Pull each line holding the word "Docs" from the data.

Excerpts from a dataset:
------------------------------------------------------------------------
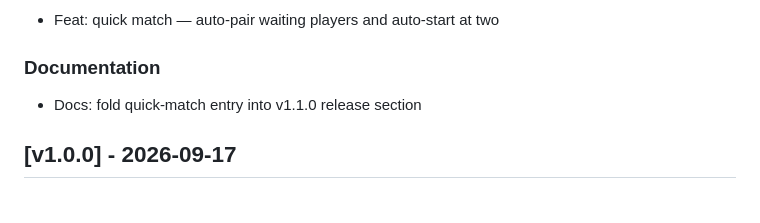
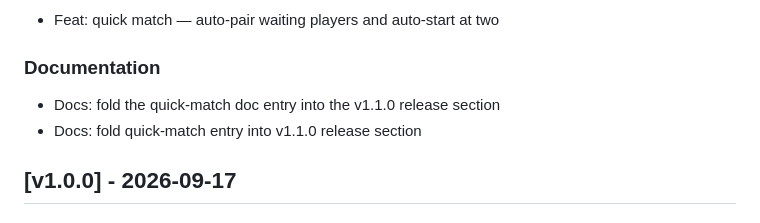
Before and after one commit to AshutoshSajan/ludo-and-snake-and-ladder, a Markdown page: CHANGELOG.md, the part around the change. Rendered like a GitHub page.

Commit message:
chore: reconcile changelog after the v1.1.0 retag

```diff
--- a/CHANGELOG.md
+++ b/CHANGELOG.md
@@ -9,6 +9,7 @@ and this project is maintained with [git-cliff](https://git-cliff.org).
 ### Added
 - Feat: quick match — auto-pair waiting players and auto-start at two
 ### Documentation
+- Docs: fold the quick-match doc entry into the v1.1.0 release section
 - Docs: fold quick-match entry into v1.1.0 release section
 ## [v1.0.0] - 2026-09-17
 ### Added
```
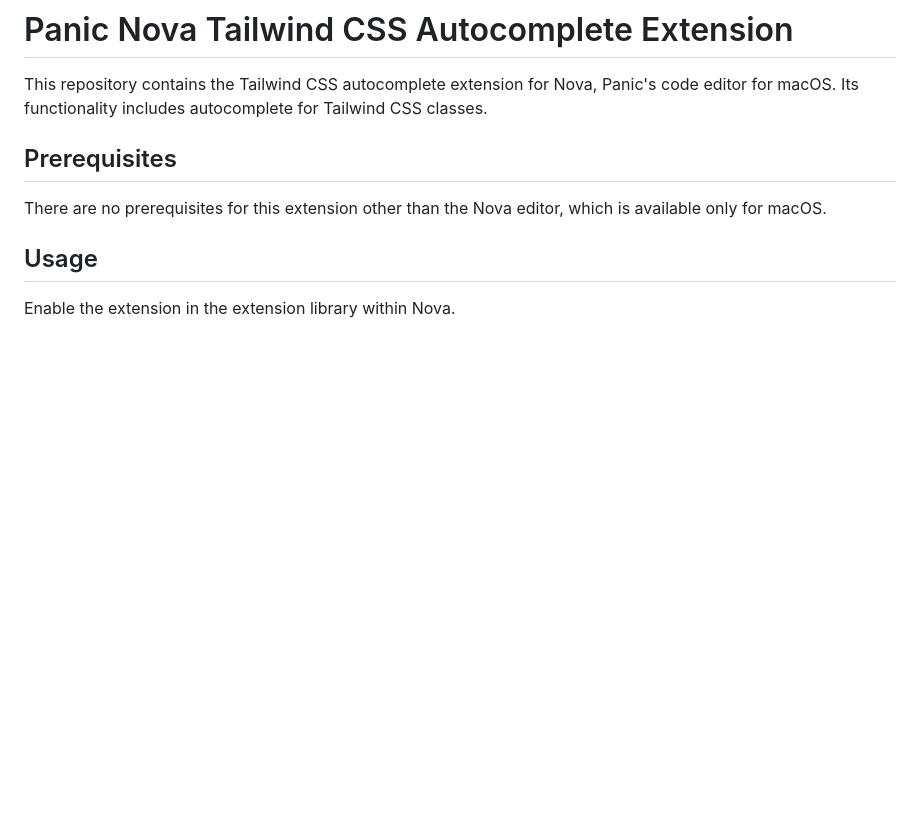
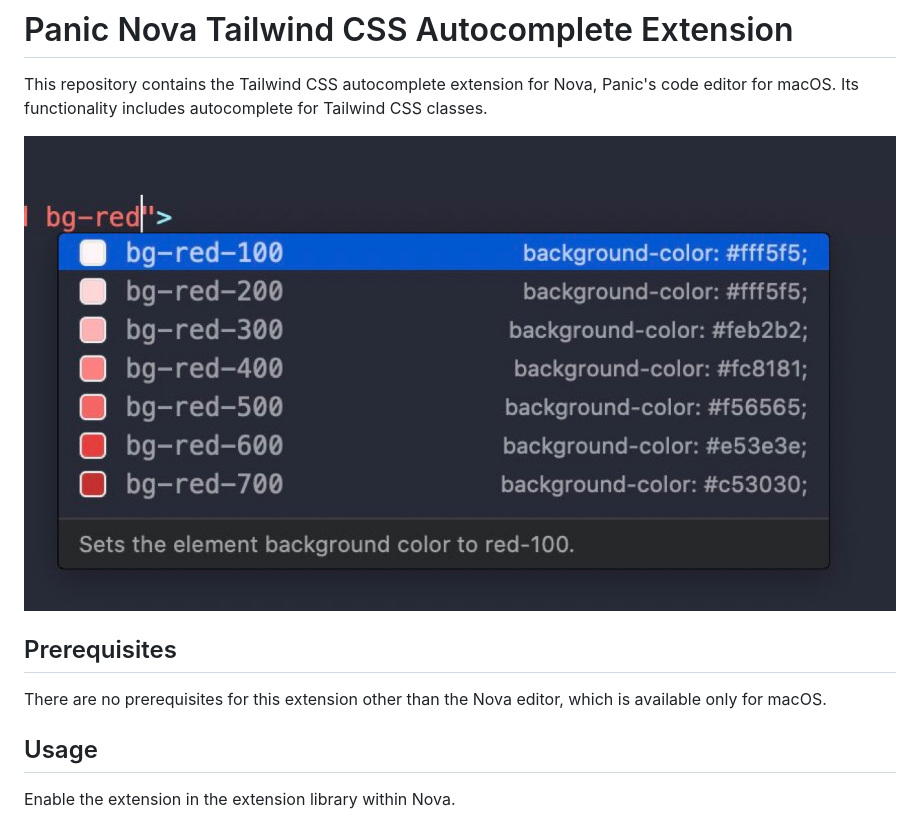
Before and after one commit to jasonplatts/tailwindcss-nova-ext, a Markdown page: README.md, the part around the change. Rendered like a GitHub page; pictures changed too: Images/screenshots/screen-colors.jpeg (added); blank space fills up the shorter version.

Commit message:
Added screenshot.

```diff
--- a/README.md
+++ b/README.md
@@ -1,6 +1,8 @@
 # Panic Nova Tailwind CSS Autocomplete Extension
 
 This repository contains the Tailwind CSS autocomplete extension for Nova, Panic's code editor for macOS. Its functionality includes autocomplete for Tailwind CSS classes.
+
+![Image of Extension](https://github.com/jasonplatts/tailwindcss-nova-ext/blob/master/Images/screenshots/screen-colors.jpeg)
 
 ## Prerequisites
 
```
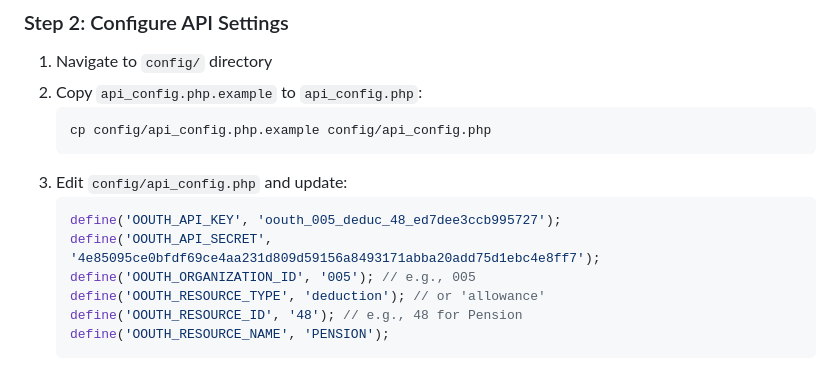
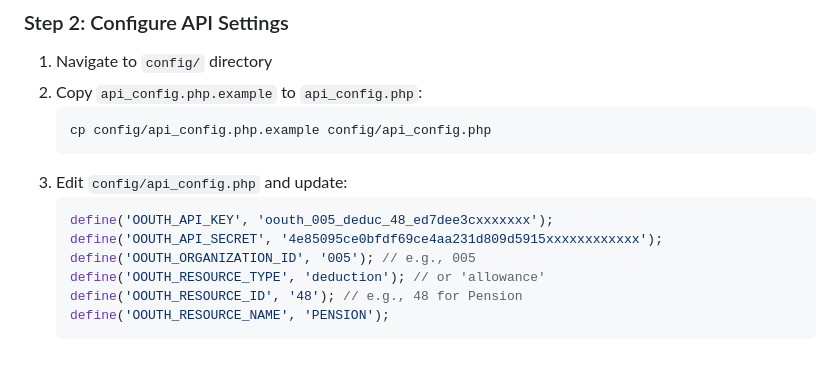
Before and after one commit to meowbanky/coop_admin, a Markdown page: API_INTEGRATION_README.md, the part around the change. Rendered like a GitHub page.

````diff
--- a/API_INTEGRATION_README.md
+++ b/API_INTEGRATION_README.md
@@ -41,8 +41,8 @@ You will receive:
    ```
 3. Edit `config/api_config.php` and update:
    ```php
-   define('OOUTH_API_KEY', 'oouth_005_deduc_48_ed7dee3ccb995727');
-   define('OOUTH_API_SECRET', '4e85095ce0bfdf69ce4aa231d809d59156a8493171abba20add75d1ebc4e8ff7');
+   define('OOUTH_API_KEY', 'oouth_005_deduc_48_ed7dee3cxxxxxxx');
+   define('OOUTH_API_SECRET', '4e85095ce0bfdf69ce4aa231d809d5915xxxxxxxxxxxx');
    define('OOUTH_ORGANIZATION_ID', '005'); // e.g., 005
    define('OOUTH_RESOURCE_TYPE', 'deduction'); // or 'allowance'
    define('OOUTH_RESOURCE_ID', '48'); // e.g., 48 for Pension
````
------------------------------------------------------------------------
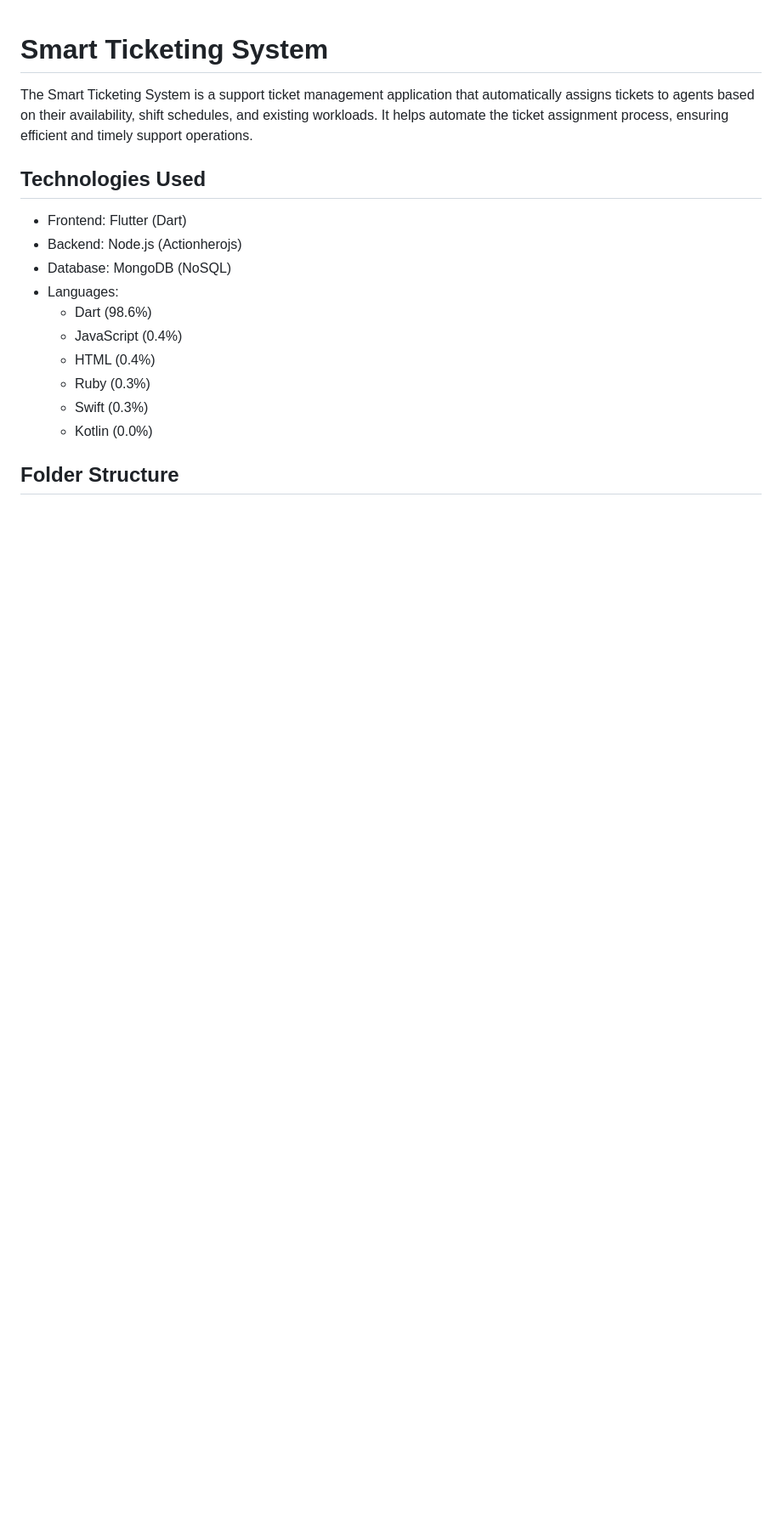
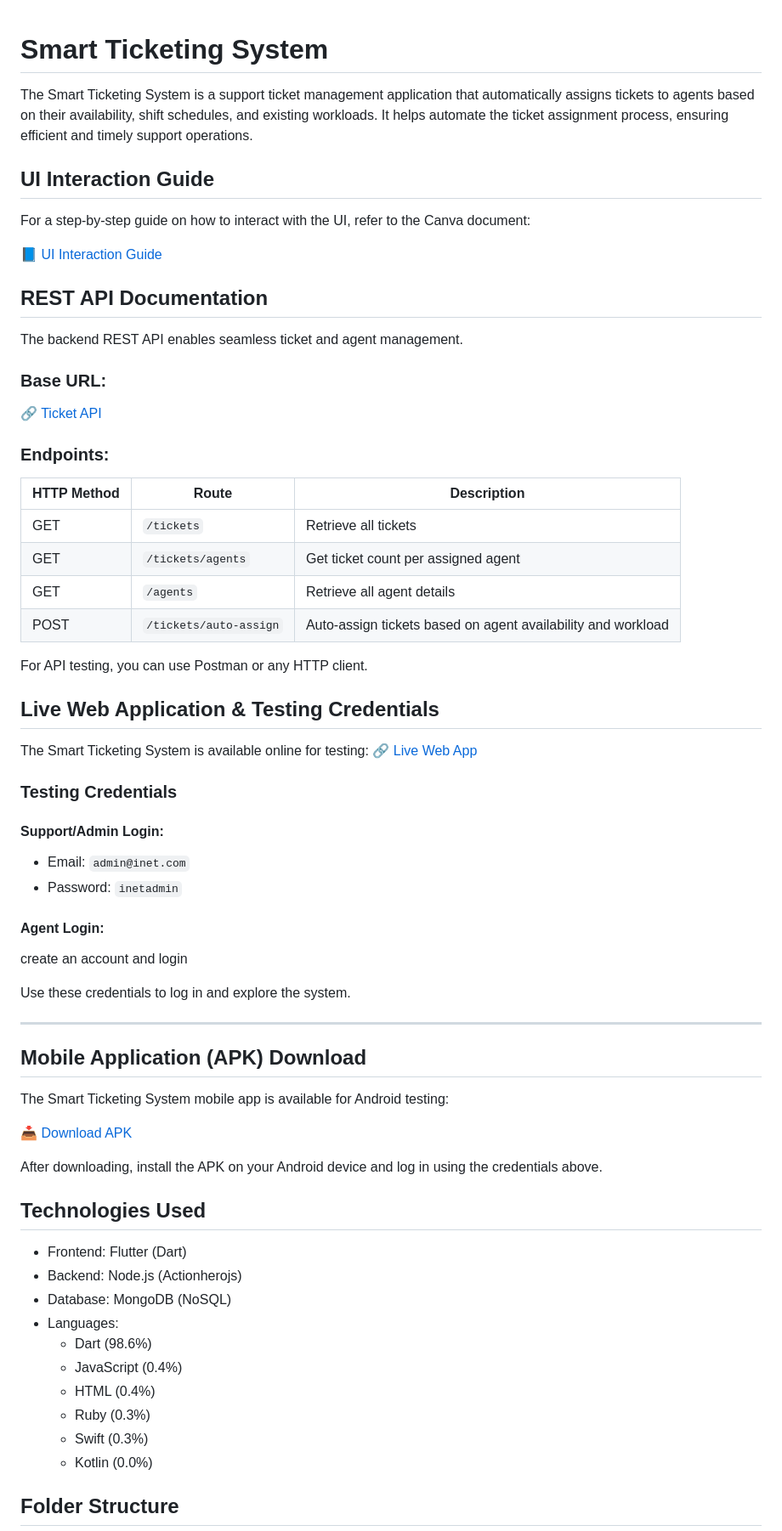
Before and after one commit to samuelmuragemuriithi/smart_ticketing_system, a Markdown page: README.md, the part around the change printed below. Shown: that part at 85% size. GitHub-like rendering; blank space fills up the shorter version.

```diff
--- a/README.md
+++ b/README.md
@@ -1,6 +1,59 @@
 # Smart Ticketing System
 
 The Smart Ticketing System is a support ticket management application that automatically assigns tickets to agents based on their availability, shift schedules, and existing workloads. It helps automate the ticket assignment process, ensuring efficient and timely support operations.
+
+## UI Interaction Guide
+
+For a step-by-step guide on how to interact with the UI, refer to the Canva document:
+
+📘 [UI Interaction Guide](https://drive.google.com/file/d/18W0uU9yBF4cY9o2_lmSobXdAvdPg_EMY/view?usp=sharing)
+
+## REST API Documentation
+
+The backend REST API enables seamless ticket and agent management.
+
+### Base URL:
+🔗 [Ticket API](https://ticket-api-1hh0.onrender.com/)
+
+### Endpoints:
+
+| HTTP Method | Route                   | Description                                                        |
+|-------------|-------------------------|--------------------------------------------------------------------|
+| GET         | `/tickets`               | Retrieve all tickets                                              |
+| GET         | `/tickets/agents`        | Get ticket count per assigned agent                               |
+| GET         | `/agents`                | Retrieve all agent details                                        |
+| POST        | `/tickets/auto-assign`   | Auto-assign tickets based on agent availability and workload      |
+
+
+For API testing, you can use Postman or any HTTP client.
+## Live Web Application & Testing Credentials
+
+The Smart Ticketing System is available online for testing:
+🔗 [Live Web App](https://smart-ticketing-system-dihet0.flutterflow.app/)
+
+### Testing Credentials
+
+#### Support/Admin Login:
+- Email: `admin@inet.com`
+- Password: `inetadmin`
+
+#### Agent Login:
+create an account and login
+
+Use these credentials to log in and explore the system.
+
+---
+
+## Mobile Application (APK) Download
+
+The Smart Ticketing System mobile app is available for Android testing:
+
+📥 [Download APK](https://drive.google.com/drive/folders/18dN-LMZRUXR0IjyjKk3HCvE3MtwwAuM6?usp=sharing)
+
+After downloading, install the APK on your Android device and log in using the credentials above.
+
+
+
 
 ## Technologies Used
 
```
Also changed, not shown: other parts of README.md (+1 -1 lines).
------------------------------------------------------------------------
**OUTPUT OF THE EXERCISE:**
+- Docs: fold the quick-match doc entry into the v1.1.0 release section
 - Docs: fold quick-match entry into v1.1.0 release section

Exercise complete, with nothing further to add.